The blurb prophecies:
Simon can only watch, helpless, as his family is killed and his friends captured by enemy Travelers—men and women who can summon mystical powers from otherworldly Territories. To top it off, another young man from Simon’s village discovers that he’s a savior prophesied to destroy evil and save the realm.
Prophecy has nothing to say about Simon. He has no special powers, no magical weapons, and no guarantee that he’ll survive. But he sets off anyway, alone, to gain the power he needs to oppose the Travelers and topple their ruthless Overlord. It may not be his destiny, but Simon’s determined to rescue his fellow villagers from certain death.
Because who cares about prophecy, really?
As usual with books I get from the Kindle Owners’ Lending Library I had pretty low expectations, and the first few chapters of the book didn’t really gets my hopes up.
Fortunately it does get better as it goes on – it’s never quite triple-A quality, but it’s a lot better than you’d expect from a free book.

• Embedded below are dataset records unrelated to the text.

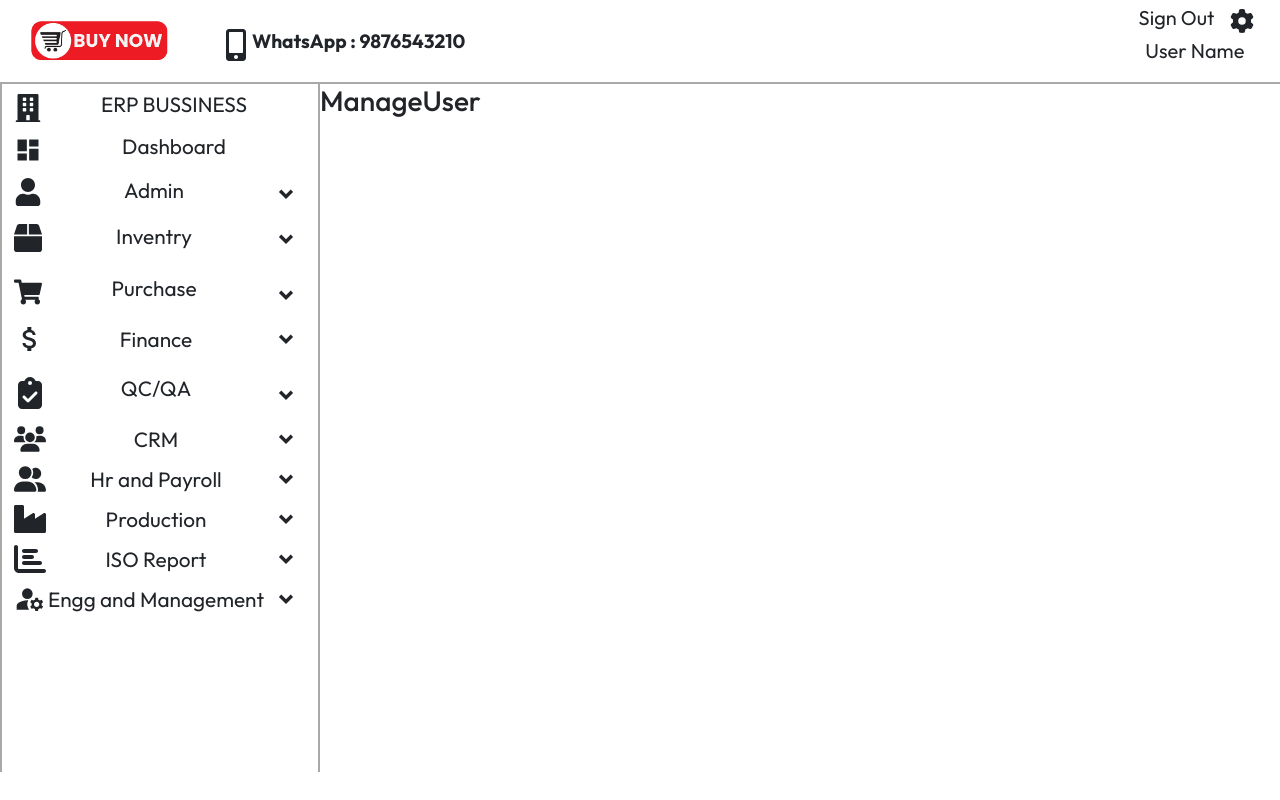
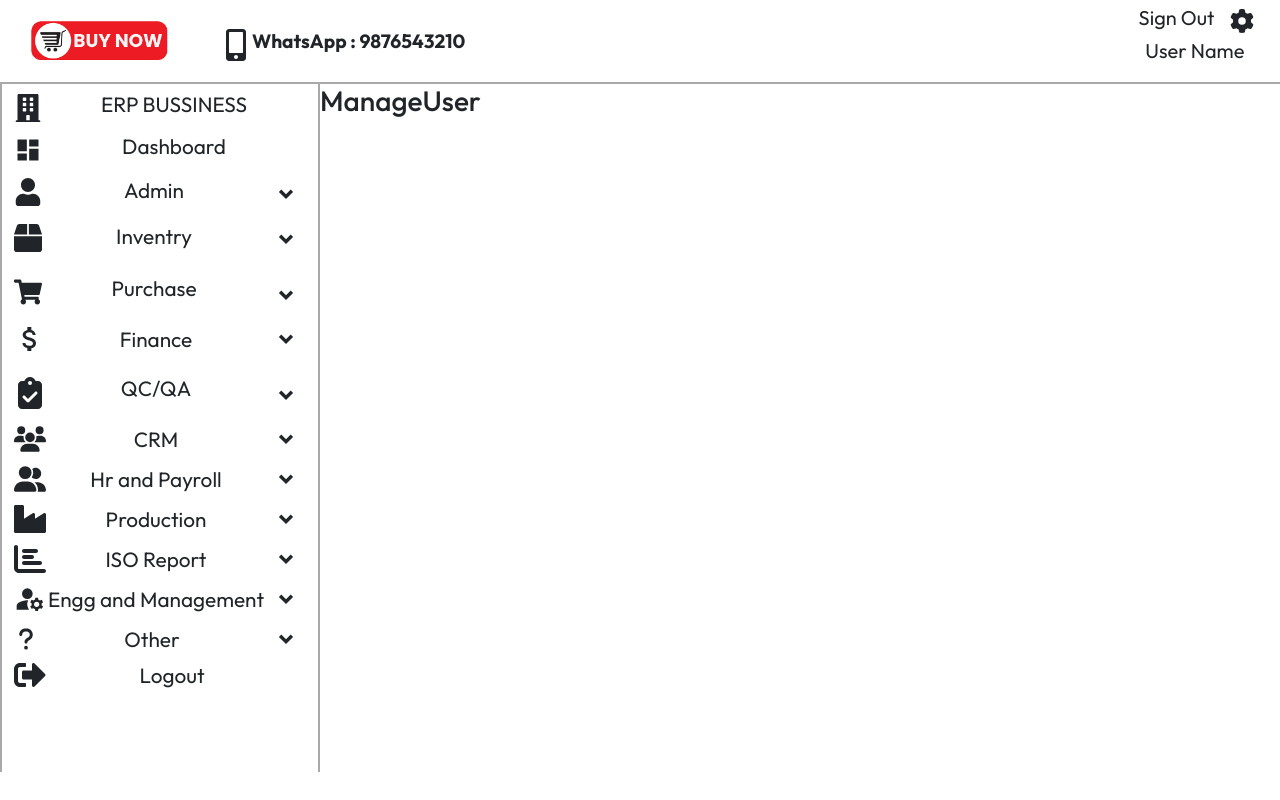
Before and after one commit to jollyvivek/ERP-PROJECT, a React (Vite) app: page /manage_user in a window 1280 px wide. Built offline with nearby package versions, Linux system fonts and the light colour scheme.

Commit message:
Add Other and Logout Module in Dashboard

```diff
--- a/src/Components/Sidebar/Sidebar.jsx
+++ b/src/Components/Sidebar/Sidebar.jsx
@@ -17,6 +17,8 @@ import HrPayroll from "../SidebarMenu/HrPayroll";
 import Production from "../SidebarMenu/Production";
 import IsoReport from "../SidebarMenu/IsoReport";
 import EnggMang from "../SidebarMenu/EnggMang";
+import Other from "../SidebarMenu/Other";
+import Logout from "../SidebarMenu/Logout";
 
 
 
@@ -44,6 +46,8 @@ const Sidebar = () => {
             <Production/>
             <IsoReport/>
             <EnggMang/>
+            <Other/>
+            <Logout/>
 
           </div>
         </div>
--- /dev/null
+++ b/src/Components/SidebarMenu/Logout.jsx
@@ -0,0 +1,24 @@
+import React from 'react'
+import '../../Styles/SidebarCommon.css'
+import { FaSignOutAlt } from "react-icons/fa";
+import { RiArrowDropDownLine } from "react-icons/ri";
+const Logout = () => {
+
+  const logoutHandler = ()=>{
+    alert("Do You really want to close this application ?")
+  }
+  return (
+    <div className='logout-cont'>
+
+      <div className='logout-top lineHeight'>
+        <span className='icon fs-2'><FaSignOutAlt /></span>
+        <span className='title ' onClick={logoutHandler}>Logout</span>
+        {/* <span className='arrow-icon '><RiArrowDropDownLine/></span> */}
+      </div>
+
+
+    </div>
+  )
+}
+
+export default Logout
--- /dev/null
+++ b/src/Components/SidebarMenu/Other.jsx
@@ -0,0 +1,38 @@
+import React, { useState } from 'react'
+import '../../Styles/SidebarCommon.css'
+import { FaQuestion } from "react-icons/fa6";
+import { RiArrowDropDownLine} from 'react-icons/ri'
+
+const Other = () => {
+  const [other,setOther] =useState(false)
+
+  const otherDropdown = () =>{
+    setOther(!other)
+  };
+
+  return (
+    <div className='other'>
+
+    <div className='other-top flex lineHeight'>
+      <span className='icon fs-4'><FaQuestion /></span>
+      <span className='title'>Other</span>
+      <span className='arrow-icon' onClick={otherDropdown}><RiArrowDropDownLine/></span>
+    </div>
+      {other ? (
+      <div className='other-items-cont'>
+      <ul className="other-items">
+              <li className="title">Help</li>
+              <li className="title">Vistor's Pass</li>
+              <li className="title">Vehicle's Gate Pass</li>
+              <li className="title">Courier</li>
+      </ul>
+      </div>
+      ):null}
+
+
+
+    </div>
+  )
+}
+
+export default Other
--- a/src/Styles/SidebarCommon.css
+++ b/src/Styles/SidebarCommon.css
@@ -192,3 +192,10 @@ ul li{
 .crm-inquery-items .title,.crm-deal .title {
   font-size: 1.3em;
 }
+
+/* logout-top */
+
+.logout-top .title{
+ margin-left: 4.5em;
+ cursor: pointer;
+}
```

The magic system is pretty unusual, so much so that I hesitate to call it magic at all. People called Travellers just teleport in weapons or creatures from their Territories to help them. The end result looks pretty magical, but once it’s explained to you it’s more logical than fantastic.
One of the reasons I chose this book was mention in the blurb of the main character not being destined to save the world. The main character being a prophesied hero is such an overused cliche that I appreciate that the author has turned it on its head. As a result of this, the book has unusual dual protagonists – the prophesied hero and the other guy. It’s funny when they get in each other’s way trying to save the day.

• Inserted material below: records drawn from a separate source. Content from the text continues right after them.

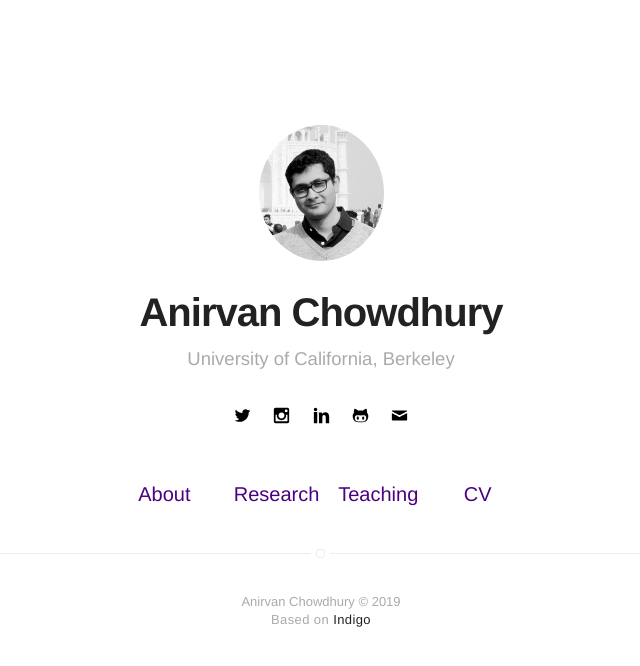
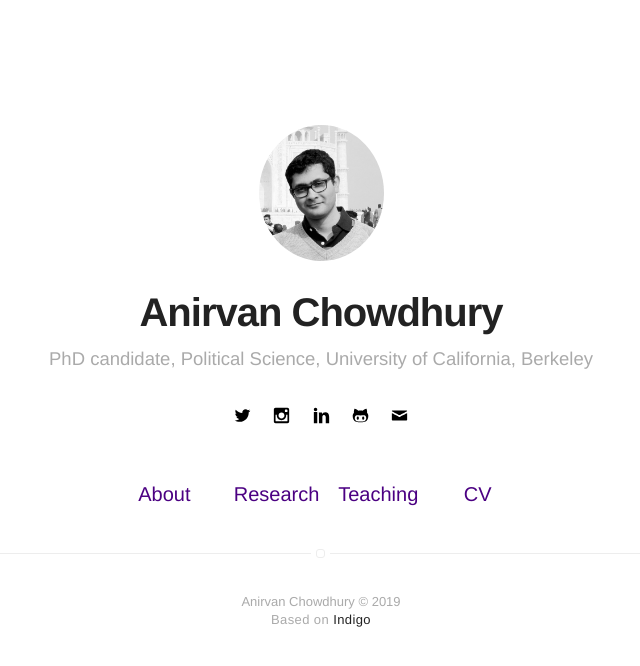
Before and after one commit to anirvanchowdhury/anirvanchowdhury.github.io, a Jekyll site: the page built from index.html, in a window 1280 px wide. Shown: the top 666 px of the page, without its empty margins (319-959 px from the left). Built offline with Jekyll 4.4.1, drawn with Linux system fonts in a browser that asks for light colours; part of the change alters nothing that is shown.

Commit message:
Update _config.yml

```diff
--- a/_config.yml
+++ b/_config.yml
@@ -1,7 +1,6 @@
 # main text of home
 name: Anirvan Chowdhury
-bio: PhD candidate, Department of Political Science
-bio: University of California, Berkeley
+bio: PhD candidate, Political Science, University of California, Berkeley
 
 # twitter summary info
 description: Personal website - Anirvan Chowdhury
```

One of the ways the writing is less than top notch is that the major relationships in the book are not really established. We’re told that the three main characters lived in the same village but didn’t know each other well and then they go off in different directions. It doesn’t result in a lot of reader investment in the relationships. The book also spends almost all of its time with the main character so we don’t learn enough about the other two to understand them well.
There was some confusion in the book about the chronology of events – one character got somewhere as a bad thing started, another character arrived there as it ended but somehow they both arrived at the same time. There was no explanation, so I assume it just wasn’t written clearly enough.

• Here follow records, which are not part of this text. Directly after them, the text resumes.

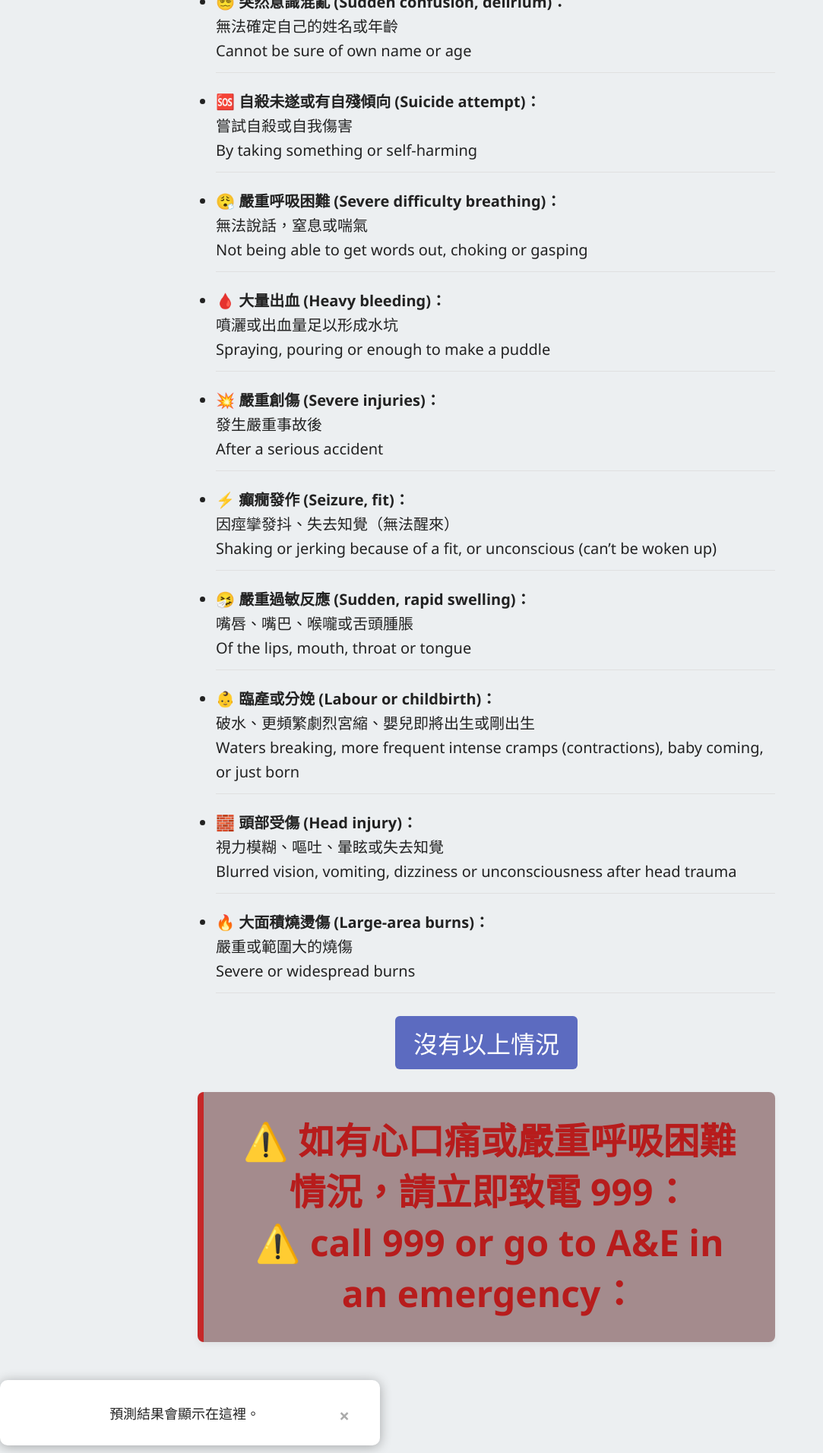
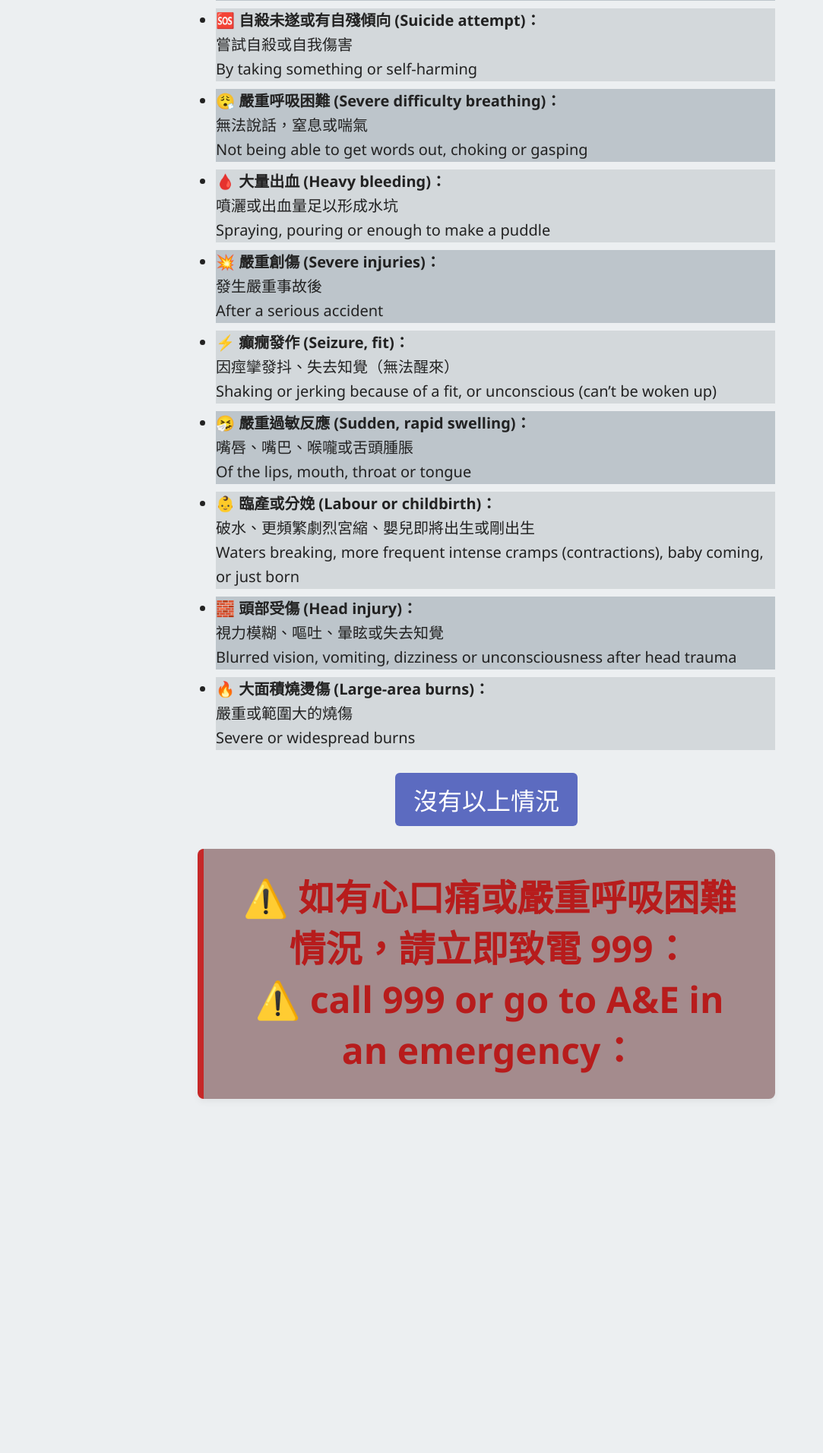
Before and after one commit to KatOuO/pre-ER-assessment, a Flask app: page / in a window 1280 px wide. Shown: the part 848-2760 px from the top of the page at 76% size, without its empty margins (0-1083 px from the left). After the commit the page ends 2294 px from the top, so only its background shows below. Run offline with Flask 3, Linux system fonts and the light colour scheme; parts of the project's set-up code (start-up, migrations or seed data) failed here and were passed over.

Commit message:
Minor fix

```diff
--- a/static/style.css
+++ b/static/style.css
@@ -11,7 +11,7 @@ body {
 .container {
   max-width: 800px;
   margin: 0 auto;
-  padding: 20px;
+  padding: 0 20px;
 }
 
 h1 {
@@ -33,10 +33,13 @@ h2 {
   line-height: 1.7;
 }
 
-.triage-list li {
-  padding: 12px 0;
-  border-bottom: 1px solid #e0e0e0;
+.triage-list li:nth-child(odd) {
+  background-color: #5468744f;
 }
+.triage-list li:nth-child(even) {
+  background-color: #202d351e;
+}
+
 
 .alert {
   background-color: #470c0c70;
--- a/templates/home.html
+++ b/templates/home.html
@@ -86,12 +86,6 @@
 
     </div>
 
-    <div id="resultModal" class="modal">
-        <div class="modal-content">
-          <span class="close-btn" id="closeModal">&times;</span>
-          <p id="resultText">預測結果會顯示在這裡。</p>
-        </div>
-      </div>
 
 </body>
 </html>
```
Also changed, not shown: static/script.js (+7 -1 lines).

Unfortunately one of the things that the book glossed over was morality – the main character went from having never killed anyone and having no desire to, to killing 75 people over the course of a couple pages, without enough of a transition or consequences.
The book does have a plot arc, but it opens more doors than it closes. Even though by the end of the book you know a lot more about the world, there are still some major things left unexplained, and mysteries seem to be added faster than explanations. It’s not an unreasonable thing for the first book in a series to do.